An attempt by Phillips to stage a second convention later in 2010 fizzled; it was rescheduled and ultimately canceled. Last week, the Las Vegas hotel that was to host the convention sued Tea Party Nation for $642,000 over the cancellation.
Second, Phillips and Tea Party Nation a history of inflammatory statements that put him far out of the mainstream:
- Tea Party Nation sent an email in support of a candidate running against Rep. Keith Ellison. One of the reasons Ellison should be retired, according to the email, is that "He is the only Muslim member of congress." Phillips later defended the statement: "I am not going to apologize because I'm bothered by a religion that says kill the infidel, especially when I am the infidel."
- Phillips agreed that the Founding Fathers' limiting of voting rights to property owners was a "wise idea."
- Phillips claimed that Obama received campaign contributions from Hamas, adding, "So where does a corrupt, unpopular President from the party of treason go for reelection cash? China, of course."

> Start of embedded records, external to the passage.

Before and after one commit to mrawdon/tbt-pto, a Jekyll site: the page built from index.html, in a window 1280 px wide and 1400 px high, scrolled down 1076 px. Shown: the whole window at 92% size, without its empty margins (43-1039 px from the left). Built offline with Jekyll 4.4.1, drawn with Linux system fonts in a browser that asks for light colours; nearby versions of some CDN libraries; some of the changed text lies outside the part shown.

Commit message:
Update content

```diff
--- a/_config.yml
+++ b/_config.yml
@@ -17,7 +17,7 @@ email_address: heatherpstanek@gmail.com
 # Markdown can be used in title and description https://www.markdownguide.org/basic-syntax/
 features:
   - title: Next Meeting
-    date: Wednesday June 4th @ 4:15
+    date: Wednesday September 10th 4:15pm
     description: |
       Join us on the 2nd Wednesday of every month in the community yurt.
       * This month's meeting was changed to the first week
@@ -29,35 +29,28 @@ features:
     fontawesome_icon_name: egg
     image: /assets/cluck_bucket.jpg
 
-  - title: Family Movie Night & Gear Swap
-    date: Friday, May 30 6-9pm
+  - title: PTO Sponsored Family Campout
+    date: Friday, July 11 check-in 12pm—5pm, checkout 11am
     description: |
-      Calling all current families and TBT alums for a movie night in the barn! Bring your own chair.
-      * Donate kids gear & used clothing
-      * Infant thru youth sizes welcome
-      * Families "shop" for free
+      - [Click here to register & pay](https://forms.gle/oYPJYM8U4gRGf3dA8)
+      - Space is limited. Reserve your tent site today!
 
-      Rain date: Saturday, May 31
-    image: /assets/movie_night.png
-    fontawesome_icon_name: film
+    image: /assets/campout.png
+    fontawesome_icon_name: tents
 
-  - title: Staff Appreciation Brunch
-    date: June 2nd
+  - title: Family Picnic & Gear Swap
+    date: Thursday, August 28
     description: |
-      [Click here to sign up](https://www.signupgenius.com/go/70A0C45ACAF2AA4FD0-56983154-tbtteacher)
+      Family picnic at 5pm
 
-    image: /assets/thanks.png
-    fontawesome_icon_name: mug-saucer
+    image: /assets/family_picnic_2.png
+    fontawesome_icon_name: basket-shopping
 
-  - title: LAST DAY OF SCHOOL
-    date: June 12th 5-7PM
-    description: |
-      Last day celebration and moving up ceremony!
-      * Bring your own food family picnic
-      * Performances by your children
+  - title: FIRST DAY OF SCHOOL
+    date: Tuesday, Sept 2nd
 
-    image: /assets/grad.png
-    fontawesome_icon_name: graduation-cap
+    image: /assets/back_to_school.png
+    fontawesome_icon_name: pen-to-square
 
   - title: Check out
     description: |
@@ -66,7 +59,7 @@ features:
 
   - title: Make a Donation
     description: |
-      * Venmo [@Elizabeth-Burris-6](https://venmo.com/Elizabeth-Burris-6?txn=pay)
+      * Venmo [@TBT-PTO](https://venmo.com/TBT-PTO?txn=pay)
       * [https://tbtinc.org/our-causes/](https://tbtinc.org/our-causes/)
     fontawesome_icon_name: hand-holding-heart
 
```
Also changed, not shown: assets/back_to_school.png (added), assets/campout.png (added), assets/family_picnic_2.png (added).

- A Tea Party Nation email warned that "The White Anglo-Saxon Protestant (WASP) population in America is headed for extinction and with it our economy, well-being and survival as a uniquely America culture."
- Phillips claimed that "Obama and his regime are not real Americans."
- Phillips repeated what he called a "very believable" story that "the Obama regime ... spent the forty-eight hours prior to the raid" that killed Osama bin Laden "trying to stop it from taking place.
- Phillips asserted that Obama "released a forged birth certificate" and defended birther lawyer Orly Taitz, who "deserve[s] a place among the great lawyers of this country, who fought incredible odds to win justice."
- Phillips called the gay-rights movement part of the "liberal freak show" criticizing Michele Bachmann, adding that "[m]ost Americans do not believe homosexuality (which is only 1-3% of the population) is a good thing, though most Americans are tolerant of most things."
- Phillips said regarding Rep. Barney Frank: "With the repeal of Don't Ask, Don't Tell, maybe DOD needs to send Frank a new 'friend' and the DOD budget will do better."
Despite all this, Phillips got to write a Washington Post op-ed. And what did Phillips do with this newfound media credibility? What he usually does. Appearing on the July 28 edition nof Fox Business' America's Nightly Scoreboard, Phillips said of Nancy Pelosi: "I think it's clear the Botox has gotten to her."
Is this someone who has really demonstrated to the media that he should be taken seriously?